|Fred Payne at the McCoull house, early 1900s|
One of the little known treasures in Spotsylvania is the enormous photo archive belonging to my cousin and fellow researcher Donald Colvin and his mother. Many of these pictures can be found online on Donald's website, which I dip into frequently to add to my knowledge of Spotsylvania's history. This week I stumbled upon this previously unseen (unseen by me, that is) photograph of the long vanished house that once was owned by Neil McCoull and was a historic landmark at Bloody Angle on the Spotsylvania Courthouse battlefield. A thoughtful and well written history of the post-Civil War fate of the McCoull house was written last year by John Hennessy, chief historian of the National Park Service in Fredericksburg, and can be found here. With the exception of the last two images of today's post, all the photos shown here are from the Colvin Collection.
|Thomas Pearson Payne, about 1900|

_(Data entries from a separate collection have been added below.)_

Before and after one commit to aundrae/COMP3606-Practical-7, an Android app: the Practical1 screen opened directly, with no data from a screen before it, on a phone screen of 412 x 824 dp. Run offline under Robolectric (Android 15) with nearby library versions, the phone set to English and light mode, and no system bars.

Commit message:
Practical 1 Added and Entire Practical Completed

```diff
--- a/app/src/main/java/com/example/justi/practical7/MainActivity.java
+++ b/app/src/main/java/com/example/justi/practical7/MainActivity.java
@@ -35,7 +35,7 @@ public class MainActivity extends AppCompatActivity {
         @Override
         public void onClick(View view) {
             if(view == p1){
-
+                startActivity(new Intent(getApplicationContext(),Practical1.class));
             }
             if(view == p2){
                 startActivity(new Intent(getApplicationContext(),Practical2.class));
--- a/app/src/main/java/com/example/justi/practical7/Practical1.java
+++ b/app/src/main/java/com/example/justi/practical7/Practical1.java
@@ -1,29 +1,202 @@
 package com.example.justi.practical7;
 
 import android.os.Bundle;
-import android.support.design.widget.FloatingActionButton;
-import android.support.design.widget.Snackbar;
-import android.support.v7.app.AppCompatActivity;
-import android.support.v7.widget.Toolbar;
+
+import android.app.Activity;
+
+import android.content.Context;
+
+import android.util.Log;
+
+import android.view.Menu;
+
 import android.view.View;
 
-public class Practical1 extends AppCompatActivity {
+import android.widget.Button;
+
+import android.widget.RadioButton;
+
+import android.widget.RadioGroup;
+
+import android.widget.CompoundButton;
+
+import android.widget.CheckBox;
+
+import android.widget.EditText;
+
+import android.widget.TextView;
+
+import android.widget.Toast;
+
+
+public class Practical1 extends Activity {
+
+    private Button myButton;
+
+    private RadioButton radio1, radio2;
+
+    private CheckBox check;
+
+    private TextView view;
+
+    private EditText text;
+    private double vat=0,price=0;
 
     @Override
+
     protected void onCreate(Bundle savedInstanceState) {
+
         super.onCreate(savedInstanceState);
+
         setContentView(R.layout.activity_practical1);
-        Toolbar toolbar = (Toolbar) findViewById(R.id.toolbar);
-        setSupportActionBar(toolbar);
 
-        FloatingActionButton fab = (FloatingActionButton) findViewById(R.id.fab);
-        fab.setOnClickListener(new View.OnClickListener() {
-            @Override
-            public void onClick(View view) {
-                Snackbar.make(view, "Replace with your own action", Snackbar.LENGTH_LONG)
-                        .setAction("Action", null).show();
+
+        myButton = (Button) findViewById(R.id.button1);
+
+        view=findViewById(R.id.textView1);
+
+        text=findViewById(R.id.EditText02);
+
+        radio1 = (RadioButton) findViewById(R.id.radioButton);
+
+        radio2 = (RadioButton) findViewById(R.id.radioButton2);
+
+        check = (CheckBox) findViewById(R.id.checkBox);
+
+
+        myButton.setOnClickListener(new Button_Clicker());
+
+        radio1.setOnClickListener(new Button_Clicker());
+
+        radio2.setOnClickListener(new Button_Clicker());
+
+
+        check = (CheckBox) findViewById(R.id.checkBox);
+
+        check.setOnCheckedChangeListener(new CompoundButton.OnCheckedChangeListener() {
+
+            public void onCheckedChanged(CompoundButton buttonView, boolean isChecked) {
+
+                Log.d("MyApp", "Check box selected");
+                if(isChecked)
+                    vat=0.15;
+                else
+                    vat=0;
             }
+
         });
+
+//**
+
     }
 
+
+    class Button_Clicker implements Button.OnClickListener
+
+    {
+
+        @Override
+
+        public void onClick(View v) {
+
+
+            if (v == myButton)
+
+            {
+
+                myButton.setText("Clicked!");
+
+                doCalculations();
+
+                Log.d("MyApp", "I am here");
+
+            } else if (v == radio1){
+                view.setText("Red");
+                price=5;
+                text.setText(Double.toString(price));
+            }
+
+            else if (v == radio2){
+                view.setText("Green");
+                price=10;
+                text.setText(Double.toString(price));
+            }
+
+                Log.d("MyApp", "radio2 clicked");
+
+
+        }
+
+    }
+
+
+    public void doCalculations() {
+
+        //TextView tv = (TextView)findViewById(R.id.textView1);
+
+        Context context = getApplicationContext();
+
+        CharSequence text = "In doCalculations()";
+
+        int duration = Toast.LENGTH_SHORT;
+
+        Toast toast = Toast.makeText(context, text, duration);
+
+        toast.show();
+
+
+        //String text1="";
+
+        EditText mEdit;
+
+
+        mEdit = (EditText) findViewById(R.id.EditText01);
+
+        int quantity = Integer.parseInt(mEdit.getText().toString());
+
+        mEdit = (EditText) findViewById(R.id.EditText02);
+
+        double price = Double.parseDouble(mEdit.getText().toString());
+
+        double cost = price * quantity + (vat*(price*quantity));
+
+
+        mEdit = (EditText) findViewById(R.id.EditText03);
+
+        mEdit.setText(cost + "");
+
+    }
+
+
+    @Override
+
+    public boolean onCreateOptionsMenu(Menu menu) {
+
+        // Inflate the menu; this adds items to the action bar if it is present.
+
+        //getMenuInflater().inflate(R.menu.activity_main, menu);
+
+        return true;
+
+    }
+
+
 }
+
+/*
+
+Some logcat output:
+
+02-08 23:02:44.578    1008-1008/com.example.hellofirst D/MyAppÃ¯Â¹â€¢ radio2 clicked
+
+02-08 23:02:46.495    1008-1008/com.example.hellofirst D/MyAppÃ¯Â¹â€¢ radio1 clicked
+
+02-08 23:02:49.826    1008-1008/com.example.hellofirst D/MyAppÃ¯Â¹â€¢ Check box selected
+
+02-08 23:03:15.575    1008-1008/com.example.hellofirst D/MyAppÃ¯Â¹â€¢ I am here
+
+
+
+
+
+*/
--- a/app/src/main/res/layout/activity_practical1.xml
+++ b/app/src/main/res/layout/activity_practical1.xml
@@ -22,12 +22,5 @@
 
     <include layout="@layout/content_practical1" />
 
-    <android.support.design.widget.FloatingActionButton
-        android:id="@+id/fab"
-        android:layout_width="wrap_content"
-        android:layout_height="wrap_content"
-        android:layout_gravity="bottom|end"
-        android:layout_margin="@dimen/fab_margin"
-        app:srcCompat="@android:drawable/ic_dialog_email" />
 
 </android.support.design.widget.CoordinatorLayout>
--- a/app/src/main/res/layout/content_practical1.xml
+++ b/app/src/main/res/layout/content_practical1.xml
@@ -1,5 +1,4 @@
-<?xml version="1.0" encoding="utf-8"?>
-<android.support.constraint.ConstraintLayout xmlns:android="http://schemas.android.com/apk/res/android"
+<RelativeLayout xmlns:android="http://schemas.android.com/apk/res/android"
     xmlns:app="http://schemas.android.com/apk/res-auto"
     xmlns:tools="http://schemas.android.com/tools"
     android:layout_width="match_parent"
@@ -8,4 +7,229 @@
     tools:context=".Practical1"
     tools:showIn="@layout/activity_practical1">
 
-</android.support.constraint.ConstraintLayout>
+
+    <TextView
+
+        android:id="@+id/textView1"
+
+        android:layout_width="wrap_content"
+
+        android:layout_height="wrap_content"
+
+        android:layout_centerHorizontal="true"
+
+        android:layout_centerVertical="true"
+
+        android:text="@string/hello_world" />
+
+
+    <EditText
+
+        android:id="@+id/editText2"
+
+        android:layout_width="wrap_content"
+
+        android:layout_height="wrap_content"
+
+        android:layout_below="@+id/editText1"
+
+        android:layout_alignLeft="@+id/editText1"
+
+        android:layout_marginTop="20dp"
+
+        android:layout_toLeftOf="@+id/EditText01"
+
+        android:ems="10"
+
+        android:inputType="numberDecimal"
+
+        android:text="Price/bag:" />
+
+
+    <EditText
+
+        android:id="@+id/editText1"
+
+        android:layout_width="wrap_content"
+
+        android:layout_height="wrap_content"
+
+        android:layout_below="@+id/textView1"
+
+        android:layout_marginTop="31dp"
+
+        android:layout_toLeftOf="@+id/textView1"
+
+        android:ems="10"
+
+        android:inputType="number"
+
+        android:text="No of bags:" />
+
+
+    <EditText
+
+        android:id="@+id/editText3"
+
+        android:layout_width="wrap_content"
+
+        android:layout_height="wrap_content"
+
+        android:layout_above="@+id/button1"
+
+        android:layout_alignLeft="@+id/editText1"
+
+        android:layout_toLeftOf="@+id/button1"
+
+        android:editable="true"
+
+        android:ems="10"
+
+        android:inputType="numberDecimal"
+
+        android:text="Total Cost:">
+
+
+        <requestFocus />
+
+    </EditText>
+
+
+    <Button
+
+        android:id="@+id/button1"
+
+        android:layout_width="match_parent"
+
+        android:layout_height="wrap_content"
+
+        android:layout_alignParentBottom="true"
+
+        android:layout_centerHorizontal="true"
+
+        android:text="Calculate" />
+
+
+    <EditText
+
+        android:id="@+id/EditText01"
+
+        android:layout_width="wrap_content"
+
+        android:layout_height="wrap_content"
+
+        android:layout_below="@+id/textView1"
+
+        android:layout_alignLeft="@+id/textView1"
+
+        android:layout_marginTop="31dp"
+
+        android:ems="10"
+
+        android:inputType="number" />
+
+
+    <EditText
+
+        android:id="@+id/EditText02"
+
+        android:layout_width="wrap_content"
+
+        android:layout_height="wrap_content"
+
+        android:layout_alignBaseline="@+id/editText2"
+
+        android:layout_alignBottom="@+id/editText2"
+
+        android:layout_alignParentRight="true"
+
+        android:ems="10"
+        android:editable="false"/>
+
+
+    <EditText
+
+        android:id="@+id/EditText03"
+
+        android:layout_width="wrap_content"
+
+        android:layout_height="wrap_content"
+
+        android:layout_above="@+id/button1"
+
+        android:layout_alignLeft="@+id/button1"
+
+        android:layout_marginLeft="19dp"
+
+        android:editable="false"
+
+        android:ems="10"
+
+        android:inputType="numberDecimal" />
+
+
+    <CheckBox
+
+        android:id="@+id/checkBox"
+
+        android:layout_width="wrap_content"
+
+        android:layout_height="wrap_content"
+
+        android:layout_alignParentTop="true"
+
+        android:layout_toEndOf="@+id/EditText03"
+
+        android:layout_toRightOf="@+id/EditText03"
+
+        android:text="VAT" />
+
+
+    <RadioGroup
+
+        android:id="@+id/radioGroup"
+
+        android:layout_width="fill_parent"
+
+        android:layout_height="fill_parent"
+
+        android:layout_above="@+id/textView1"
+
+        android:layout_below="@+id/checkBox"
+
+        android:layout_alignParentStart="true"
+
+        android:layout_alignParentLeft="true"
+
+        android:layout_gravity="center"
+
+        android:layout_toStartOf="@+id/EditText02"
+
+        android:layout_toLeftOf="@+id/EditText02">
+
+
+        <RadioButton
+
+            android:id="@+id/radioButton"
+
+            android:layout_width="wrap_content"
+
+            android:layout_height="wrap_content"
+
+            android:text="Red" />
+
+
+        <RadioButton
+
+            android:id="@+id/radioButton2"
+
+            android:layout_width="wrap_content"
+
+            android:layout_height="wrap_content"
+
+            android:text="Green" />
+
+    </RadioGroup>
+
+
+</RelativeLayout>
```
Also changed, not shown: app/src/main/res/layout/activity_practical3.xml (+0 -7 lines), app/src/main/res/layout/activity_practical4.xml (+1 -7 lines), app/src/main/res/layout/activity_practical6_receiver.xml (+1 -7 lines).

I was acquainted with some of the details regarding Donald's great grandfather, Thomas Pearson Payne (1852-1934), who owned a farm on Catharpin Road and was active in local Democratic politics and served for years as a Commissioner of Revenue in Spotsylvania.
|Thomas P. Payne, second from left in front row|
One of my favorite photographs is the one of him and his brother James taken at Spotsylvania Courthouse, shown below. The Payne brothers used to stage mock boxing exhibitions between court sessions for the entertainment of the crowds who came there for court business.
|James and Thomas P. Payne (right)|
Anyway, that much I already knew. What I did not know until yesterday is that Thomas Payne and his family lived for years at the McCoull house. All of the Payne children were born there 1873-1885, including his oldest son Benjamin Franklin Payne, who married my grandmother's sister Lottie Kent.
|Benjamin Franklin Payne|
The photo of the house seen at the beginning of today's blog shows Thomas Payne's son Fred, who with his twin brother Freemond was born at the McCoull place in 1875. Fred and Freemond Payne lived into their nineties and those of us of a certain age, including me, remember them sitting on the porch of their house on Catharpin Road. The picture below shows what Fred looked like about the same time as the picture of him at the house.
In 1866 a brigade of volunteers came to Spotsylvania to disinter the Union dead at Bloody Angle and other Spotsylvania battlefields and remove their remains to the National Cemetery in Fredericksburg. On one of the headboards used to mark the graves, one of those workers wrote the words of the poem, "Bivouac of the Dead," and nailed it to a tree on the McCoull property. On August 25 of that year my great grandfather, George W.E. Row, stood at that tree and took out his little memorandum book (captured by him from a Federal cavalryman during the war) and wrote these words in it:
|Bloody Angle, 1866|
|Memo book of George W.E. Row|